Error In Music Production

“…errors cause planes to crash, buildings to collapse, and knowledge to regress. The beneficial properties need to reside in the type of exposure, that is, the payoff function and not in the ‘luck’ part: there needs to be a significant asymmetry between the gains (as they need to be large) and the errors (small or harmless), and it is from such asymmetry that luck and trial and error can produce results.”

Nassim Taleb, “Understanding is a Poor Substitute for Convexity (Antifragility)”

Recently I was clicking around an audio file I had loaded into a granular sampler software. I was changing the Grain Location within the audio, positioning the cursor at different points of a graphic that reminded of the up-down mountain topography of a Tour de France stage, listening for something good. Nothing was sounding good, so I kept moving the cursor along the mountainous waveform, now adjusting the Grain Size knob as well, trying to get something going. But there was no magic–no sound that inspired me to hear beyond itself, to hear through the sound towards a feeling evoked. 

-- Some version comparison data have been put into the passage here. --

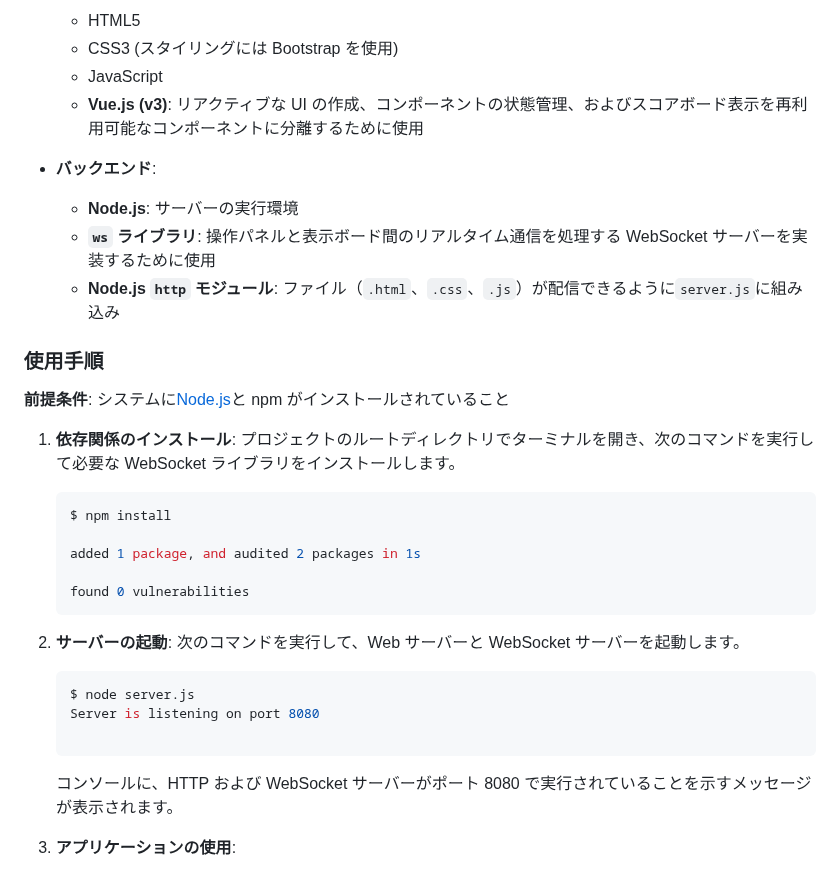
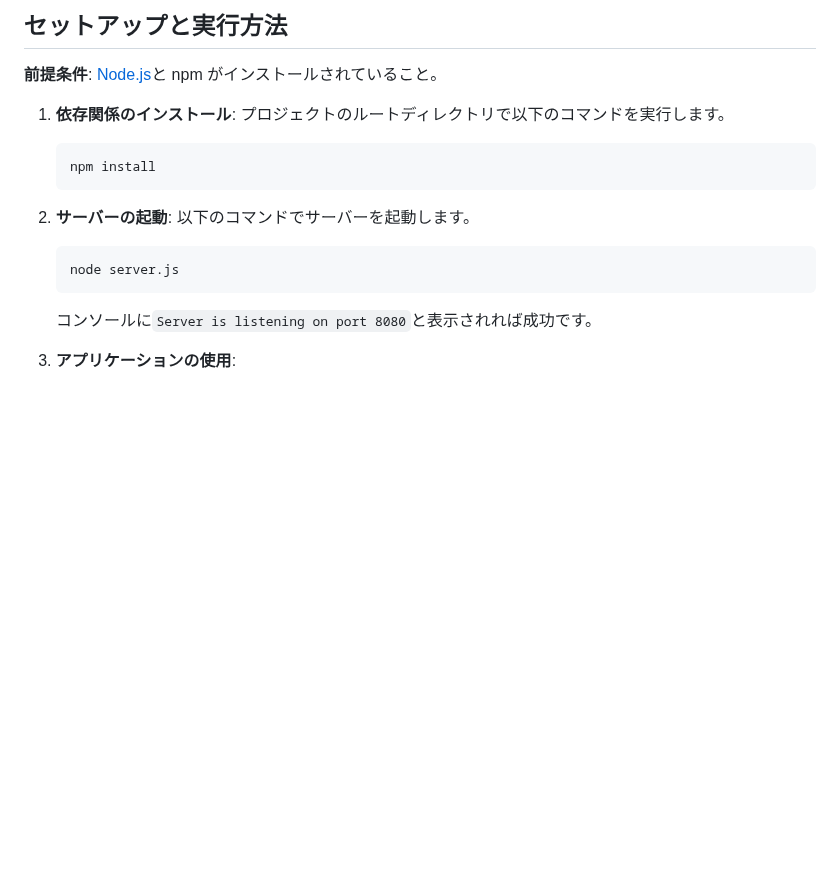
Before and after one commit to CodeforSusono/baseball_broadcast_board, a Markdown page: README.md, the part around one of its changes. GitHub-like rendering; blank space fills up the shorter version.

````diff
--- a/README.md
+++ b/README.md
@@ -19,37 +64,23 @@ YouTube 等で野球の試合を配信する際、チームの得点状況・ラ
 
-  - HTML5
-  - CSS3 (スタイリングには Bootstrap を使用)
-  - JavaScript
-  - **Vue.js (v3)**: リアクティブな UI の作成、コンポーネントの状態管理、およびスコアボード表示を再利用可能なコンポーネントに分離するために使用
+## セットアップと実行方法
 
-- **バックエンド**:
-  - **Node.js**: サーバーの実行環境
-  - **`ws` ライブラリ**: 操作パネルと表示ボード間のリアルタイム通信を処理する WebSocket サーバーを実装するために使用
-  - **Node.js `http` モジュール**: ファイル（`.html`、`.css`、`.js`）が配信できるように`server.js`に組み込み
+**前提条件**: [Node.js](https://nodejs.org/)と npm がインストールされていること。
 
-### 使用手順
-
-**前提条件**: システムに[Node.js](https://nodejs.org/)と npm がインストールされていること
-
-1.  **依存関係のインストール**: プロジェクトのルートディレクトリでターミナルを開き、次のコマンドを実行して必要な WebSocket ライブラリをインストールします。
+1.  **依存関係のインストール**:
+    プロジェクトのルートディレクトリで以下のコマンドを実行します。
 
     ```bash
-    $ npm install
-
-    added 1 package, and audited 2 packages in 1s
-
-    found 0 vulnerabilities
+    npm install
     ```
 
-2.  **サーバーの起動**: 次のコマンドを実行して、Web サーバーと WebSocket サーバーを起動します。
+2.  **サーバーの起動**:
+    以下のコマンドでサーバーを起動します。
 
     ```bash
-    $ node server.js
-    Server is listening on port 8080
-
+    node server.js
     ```
 
-    コンソールに、HTTP および WebSocket サーバーがポート 8080 で実行されていることを示すメッセージが表示されます。
+    コンソールに`Server is listening on port 8080`と表示されれば成功です。
 
 3.  **アプリケーションの使用**:
 
````
Also changed, not shown: other parts of README.md (+77 -28 lines).
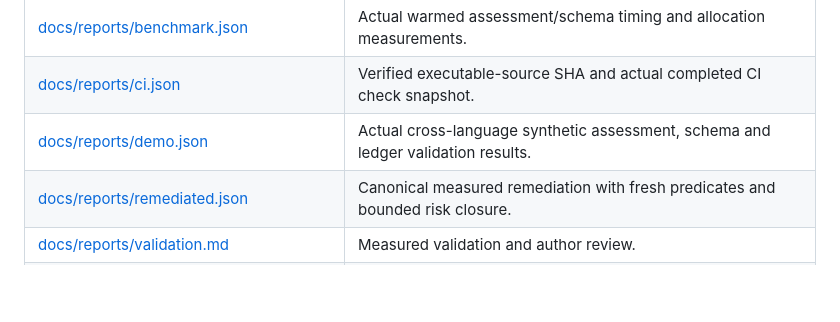
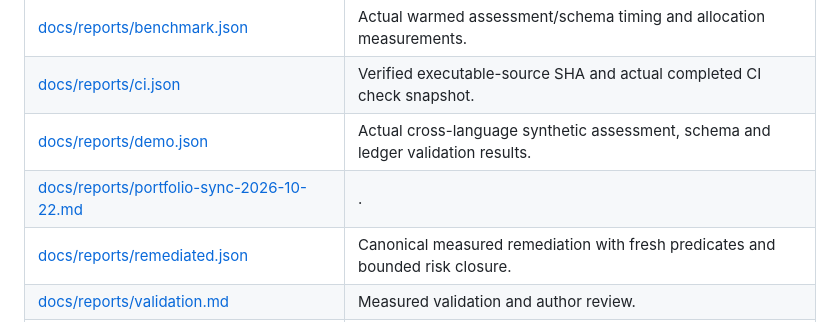
Before and after one commit to JasonStys/rmf-evidence-workbench, a Markdown page: README.md, the part around the change. Drawn GitHub-style; blank space fills up the shorter version.

Commit message:
docs: refresh exact tracked-file inventory

```diff
--- a/README.md
+++ b/README.md
@@ -92,6 +92,7 @@ Python handles evidence policy, schema orchestration, reports and persistence. T
 | [docs/reports/benchmark.json](docs/reports/benchmark.json) | Actual warmed assessment/schema timing and allocation measurements. |
 | [docs/reports/ci.json](docs/reports/ci.json) | Verified executable-source SHA and actual completed CI check snapshot. |
 | [docs/reports/demo.json](docs/reports/demo.json) | Actual cross-language synthetic assessment, schema and ledger validation results. |
+| [docs/reports/portfolio-sync-2026-10-22.md](docs/reports/portfolio-sync-2026-10-22.md) | <!-- File: docs/reports/portfolio-sync-2026-10-22.md; Purpose: certificate-bundle security repair and evidence by Jason Stys. -->. |
 | [docs/reports/remediated.json](docs/reports/remediated.json) | Canonical measured remediation with fresh predicates and bounded risk closure. |
 | [docs/reports/validation.md](docs/reports/validation.md) | Measured validation and author review. |
 | [docs/research.md](docs/research.md) | Primary sources and design rationale. |
```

The reason I was clicking around an audio file in a granular sampler in the first place was that I had made the decision to use the software to make a series of pieces. (A series is always better than a single piece because you can leverage what worked in one piece to work in multiple pieces, and failing that, it takes the guesswork out of What to do next? for a while.) My plan was vague: load your audio files, see what you get, and build on that. But so far I wasn’t getting much to build on. Was this idea simply a dead end, an error? 

In his writings about his concept of antifragility, Nassim Taleb notes that our errors are valuable because they reveal information. There’s also an asymmetrical relationship between small errors (i.e. those with little downside) and their potentially big payoffs. Making errors is a good practice to practice because errors have “beneficial properties” built into them in that they tell us what isn’t working, or what we don’t know. In short, it’s through making errors that we learn. In the context of an uncertainty-strewed craft such as music production, when we make errors we strengthen the systems that guide our work.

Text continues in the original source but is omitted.